Susan Trevaskes is a professor of Chinese Studies at Griffith University and a Fellow of the Australian Academy of the Humanities (FAHA). Her research includes the first books in English on criminal courts in contemporary China (2007), policing serious crime in China (2010), and death penalty reform in China (2012). Her co-edited volumes include The Politics of Law and Stability in China (2014), Legal Reforms and Deprivation of Liberty in Contemporary China (2016), Justice: the China Experience (2017) and The Party and the Law in China: Ideology and Organisation (2020). Her current Australian Research Council (ARC) project (with Delia Lin) is on Chinese governance in the Xi Jinping era.
Delia Lin is Associate Professor of Chinese Studies at the University of Melbourne. She is a Deputy Director of the Centre for Contemporary Chinese Studies in Asia Institute. Delia’s research centres on discourse, ideology and social governance in a changing China. Her current Chiang Ching-Kuo Foundation project (with Sue Trevaskes) focuses on ideology and education in Xi Jinping’s China. She is a Chief Investigator in two ARC projects, one on China’s governance revolution and the other on the nexus between elite and public opinions.

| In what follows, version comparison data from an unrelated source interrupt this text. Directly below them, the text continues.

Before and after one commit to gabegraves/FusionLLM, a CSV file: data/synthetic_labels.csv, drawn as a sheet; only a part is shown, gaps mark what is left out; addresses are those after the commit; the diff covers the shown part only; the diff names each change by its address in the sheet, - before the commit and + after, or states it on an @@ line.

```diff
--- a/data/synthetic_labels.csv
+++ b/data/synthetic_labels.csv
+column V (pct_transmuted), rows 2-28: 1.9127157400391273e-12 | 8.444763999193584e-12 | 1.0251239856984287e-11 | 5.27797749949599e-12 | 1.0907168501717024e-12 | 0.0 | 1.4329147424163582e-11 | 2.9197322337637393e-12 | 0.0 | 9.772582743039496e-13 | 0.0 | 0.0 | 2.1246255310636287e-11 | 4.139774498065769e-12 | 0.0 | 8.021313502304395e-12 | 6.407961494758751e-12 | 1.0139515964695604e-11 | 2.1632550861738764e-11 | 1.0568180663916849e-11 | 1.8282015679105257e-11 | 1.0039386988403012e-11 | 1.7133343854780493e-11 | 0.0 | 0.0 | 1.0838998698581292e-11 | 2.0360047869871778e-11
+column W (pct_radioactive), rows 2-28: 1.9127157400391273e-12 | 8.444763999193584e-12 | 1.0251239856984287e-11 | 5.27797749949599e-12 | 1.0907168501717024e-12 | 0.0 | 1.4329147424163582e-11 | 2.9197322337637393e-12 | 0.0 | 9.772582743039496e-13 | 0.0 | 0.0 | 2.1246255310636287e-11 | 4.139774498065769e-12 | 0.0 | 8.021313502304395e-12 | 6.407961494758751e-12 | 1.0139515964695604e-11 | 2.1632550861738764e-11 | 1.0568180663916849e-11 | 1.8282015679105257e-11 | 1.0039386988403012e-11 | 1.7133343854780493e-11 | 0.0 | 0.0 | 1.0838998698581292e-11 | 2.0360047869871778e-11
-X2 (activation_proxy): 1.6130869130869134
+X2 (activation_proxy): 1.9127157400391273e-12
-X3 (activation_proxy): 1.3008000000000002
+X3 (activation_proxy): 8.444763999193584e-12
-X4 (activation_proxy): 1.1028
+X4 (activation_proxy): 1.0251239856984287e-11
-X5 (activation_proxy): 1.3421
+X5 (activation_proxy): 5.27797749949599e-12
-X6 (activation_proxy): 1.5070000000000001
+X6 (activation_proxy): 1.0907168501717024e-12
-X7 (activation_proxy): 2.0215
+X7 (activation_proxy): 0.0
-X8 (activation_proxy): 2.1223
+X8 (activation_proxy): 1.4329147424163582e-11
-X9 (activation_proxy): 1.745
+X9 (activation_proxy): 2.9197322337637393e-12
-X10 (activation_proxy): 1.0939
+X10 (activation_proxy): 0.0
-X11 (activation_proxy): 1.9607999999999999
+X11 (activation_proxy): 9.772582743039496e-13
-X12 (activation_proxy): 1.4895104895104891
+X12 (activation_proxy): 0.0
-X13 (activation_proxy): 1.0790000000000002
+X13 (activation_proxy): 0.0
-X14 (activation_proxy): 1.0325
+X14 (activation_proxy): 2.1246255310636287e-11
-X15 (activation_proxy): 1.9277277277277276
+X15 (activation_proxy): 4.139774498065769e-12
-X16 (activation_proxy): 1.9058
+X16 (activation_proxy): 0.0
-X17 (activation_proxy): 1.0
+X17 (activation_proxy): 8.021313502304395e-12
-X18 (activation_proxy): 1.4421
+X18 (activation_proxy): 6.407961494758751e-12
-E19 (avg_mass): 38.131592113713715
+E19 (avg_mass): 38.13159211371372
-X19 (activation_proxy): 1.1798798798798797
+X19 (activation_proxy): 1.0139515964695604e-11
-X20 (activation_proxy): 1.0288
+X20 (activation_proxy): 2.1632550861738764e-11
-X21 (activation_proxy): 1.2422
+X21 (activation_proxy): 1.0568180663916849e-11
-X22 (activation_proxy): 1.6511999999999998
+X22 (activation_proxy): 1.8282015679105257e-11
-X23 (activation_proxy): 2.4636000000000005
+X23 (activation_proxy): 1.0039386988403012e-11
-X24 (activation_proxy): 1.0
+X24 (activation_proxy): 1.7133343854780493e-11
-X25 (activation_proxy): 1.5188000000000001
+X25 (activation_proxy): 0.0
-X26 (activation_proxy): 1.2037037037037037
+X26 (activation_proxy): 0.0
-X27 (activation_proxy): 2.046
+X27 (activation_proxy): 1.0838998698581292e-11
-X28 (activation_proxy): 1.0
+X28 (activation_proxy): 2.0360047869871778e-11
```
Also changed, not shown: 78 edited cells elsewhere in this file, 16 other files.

Rowan Callick OBE FAIIA is an Industry Fellow at Griffith University’s Asia Institute, and an expert associate at the Australian Security College at the Australian National University. He grew up in England, then managed a publishing group in Papua New Guinea for 10 years. He was China Correspondent for both The Australian Financial Review and for The Australian (twice), and Asia-Pacific Editor for each paper. He is an advisory board member of the National Foundation for Australia-China Relations and of La Trobe: Asia. He won two Walkley Awards and the Graham Perkin Award for Australian Journalist of the Year, and received the OBE, commended by the PNG government. He has written three books on contemporary China, each published in English and Chinese, including “Party Time: Who Runs China and How” (titled by Palgrave Macmillan “The Party Forever: Inside China’s Modern Communist Elite”).
Samuli Seppänen is an associate professor at the Faculty of Law of the Chinese University of Hong Kong. His research interests include Chinese legal and political thought and developmental and China-related aspects of international law. He holds an S.J.D. degree from Harvard University and an LL.M. degree from the University of Helsinki.
Haig Patapan is Professor in the School of Government and International Relations, Griffith University. His research interests are in democratic theory and practice, political philosophy, political leadership and comparative constitutionalism. His recent books include A Dangerous Passion (SUNY 2021) examining the importance of honour for political leaders and Modern Philosopher Kings: Wisdom and Power in Politics (Edinburgh University Press, 2023), exploring modern attempts to resolve the enduring question of whether it is possible to combine wisdom and power to secure justice. Professor Patapan is a Fellow of the Academy of Social Sciences in Australia. He has received a number of awards, including an Australian Prime Ministers Centre Fellowship, a Senior Fulbright Scholarship at the Center for Public Leadership, Harvard Kennedy School of Government, an Isaac Manasseh Meyer Fellowship, the National University of Singapore, and most recently a Visiting Fellowship, Australian Center for Federalism, Australian National University.